Is a grumpy child just destined to be grumpy? Since his lip naturally turns downward and his arms easily fold and his body crumples, should we just give in and let him be a grump? Well, no. Just like anything else (how our kids approach their schoolwork, what sort of attitude they bring to family gatherings, how they respond when gifts are given, etc.), we can affect *not only* how our children behave, *but also* how they think.
“what comes out of the mouth proceeds from the heart, and this defiles a person. For out of the heart come evil thoughts, murder, adultery, sexual immorality, theft, false witness, slander. These are what defile a person.” ~Matthew 15:18-20
“Do not be conformed to this world, but be transformed by the renewal of your mind, that by testing you may discern what is the will of God, what is good and acceptable and perfect.” ~Romans 12:2
“Keep your heart with all vigilance, for from it flow the springs of life.” ~Proverbs 4:23
The things we think in our hearts affect our reactions, our attitudes, and our choices. Kids need lots of help with this. Because (unlike what culture might say) kids are not a blank slate. They come to us with sinful hearts, and a generally selfish approach to life. Please understand that I am not unduly condemning children– this is true of every one of us. We all have to fight a self-ward focus in our hearts.
And in addition to just our general pull toward sin, we each have our own areas where we tend toward weakness. So with my children who are more naturally predisposed to grumping/ miserable/ discouraged/ defeatist thinking, I have learned that I have to do a lot of thought-supplying.
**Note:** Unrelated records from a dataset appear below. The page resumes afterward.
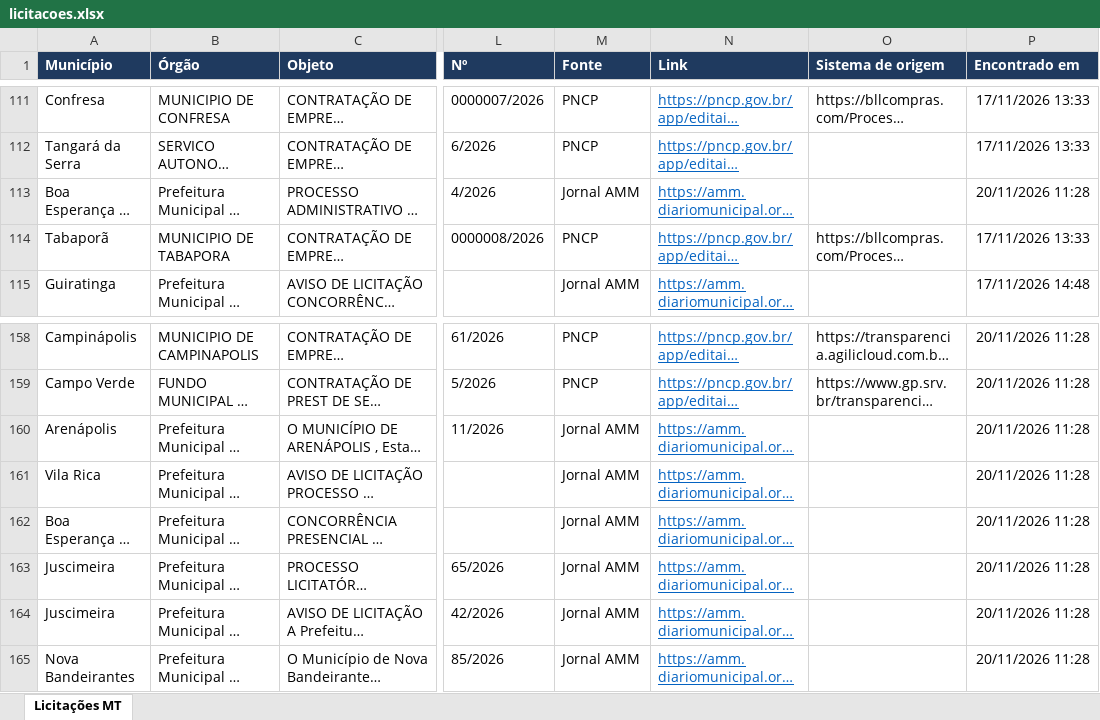
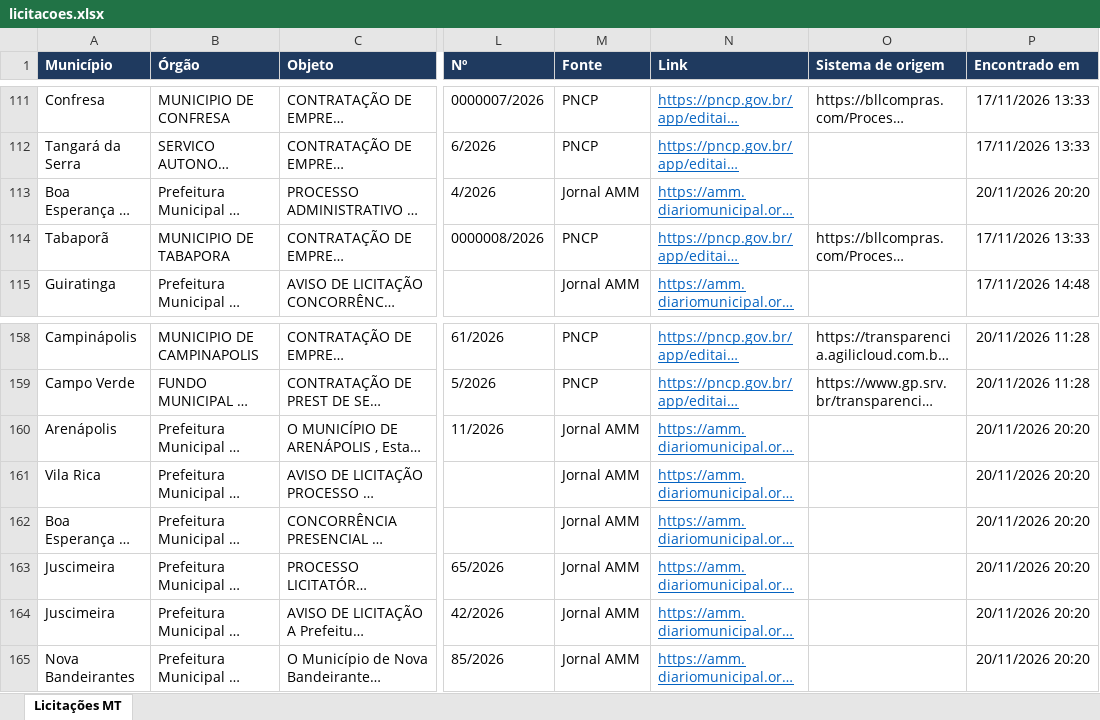
Before and after one commit to grupoinpav/licitacoes-inpav, an Excel workbook: docs/dados/licitacoes.xlsx, sheet Licitações MT, drawn as a sheet; only a part is shown, gaps mark what is left out; long unchanged cells end in …; values as stored, in another font and other column widths than the file's, no borders; the diff names each change by its address in the sheet, - before the commit and + after, or states it on an @@ line.

```diff
--- a/docs/dados/licitacoes.xlsx (sheet Licitações MT)
+++ b/docs/dados/licitacoes.xlsx (sheet Licitações MT)
-P113 (Encontrado em): 20/11/2026 11:28
+P113 (Encontrado em): 20/11/2026 20:20
-P160:P165 (Encontrado em): 20/11/2026 11:28
+P160:P165 (Encontrado em): 20/11/2026 20:20
```
Also changed, not shown: 2 other files.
It’s basically teaching them how to biblically counsel their own hearts.
Let’s say we’re having rhubarb crisp (something I just made up and don’t even know if people eat), and one of my kids starts to act like it’s the worst meal ever, and he’s tearing up, asking questions like why does he have to eat it, and on and on… So I’ll say something like,
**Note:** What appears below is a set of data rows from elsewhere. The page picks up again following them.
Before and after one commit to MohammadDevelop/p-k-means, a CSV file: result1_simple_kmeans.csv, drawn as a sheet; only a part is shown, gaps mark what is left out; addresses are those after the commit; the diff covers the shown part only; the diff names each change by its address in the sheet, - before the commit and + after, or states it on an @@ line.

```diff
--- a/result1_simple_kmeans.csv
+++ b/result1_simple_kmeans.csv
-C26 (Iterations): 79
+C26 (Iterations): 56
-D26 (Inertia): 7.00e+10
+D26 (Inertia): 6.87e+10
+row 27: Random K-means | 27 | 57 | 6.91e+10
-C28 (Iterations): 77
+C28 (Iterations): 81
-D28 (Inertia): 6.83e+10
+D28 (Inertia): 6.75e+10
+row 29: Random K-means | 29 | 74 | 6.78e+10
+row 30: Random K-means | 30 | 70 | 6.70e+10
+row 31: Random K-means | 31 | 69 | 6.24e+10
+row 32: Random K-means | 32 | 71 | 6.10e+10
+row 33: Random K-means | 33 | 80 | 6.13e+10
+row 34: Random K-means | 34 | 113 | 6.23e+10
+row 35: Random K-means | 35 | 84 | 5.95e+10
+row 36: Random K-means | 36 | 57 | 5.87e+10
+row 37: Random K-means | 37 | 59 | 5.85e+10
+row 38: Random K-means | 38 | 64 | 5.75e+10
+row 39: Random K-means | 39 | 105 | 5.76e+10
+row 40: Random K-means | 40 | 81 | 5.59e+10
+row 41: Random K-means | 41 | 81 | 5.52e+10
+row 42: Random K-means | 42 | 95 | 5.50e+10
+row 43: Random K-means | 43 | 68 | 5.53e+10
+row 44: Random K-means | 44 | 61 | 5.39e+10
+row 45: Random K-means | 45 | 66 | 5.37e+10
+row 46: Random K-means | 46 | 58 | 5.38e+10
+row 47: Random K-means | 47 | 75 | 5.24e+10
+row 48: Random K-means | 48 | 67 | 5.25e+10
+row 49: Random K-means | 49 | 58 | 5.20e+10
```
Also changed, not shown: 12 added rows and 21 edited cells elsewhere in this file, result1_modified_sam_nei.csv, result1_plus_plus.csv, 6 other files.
“Instead of thinking, “I HATE rhubarb crisp! I’ll just die if I have to eat it. Nothing will ever be good again if I have to eat it. I’m so mad. Sad. Angry. Grossed out.” (etc… whatever I actually think he’s thinking, based on what I know of my son and his words/phrases/reactions) … “What you SHOULD be thinking is, “God always gives us enough food. Daddy works so hard to provide for our family. Mama works hard to make good things for us. Even if this isn’t my favorite, I can eat it, drink water after every bite, and be thankful for the food God, Daddy, and Mama have put in front of me.
Even if I don’t like the taste of something, I can stop my heart from being selfish and instead, think about what other people have done for me. I can say something honest and kind afterward, like, ‘Thanks, Mom, for making this.'”
“You can also think things like, ‘Lots of people don’t love everything they eat, but we can still eat and be thankful. I don’t have to love it, and I don’t have to make the whole meal miserable. I can enjoy time with my family and try to smile and think about other pleasant things we’ve done today. I have a family that loves me and plenty of things to be grateful to God for.”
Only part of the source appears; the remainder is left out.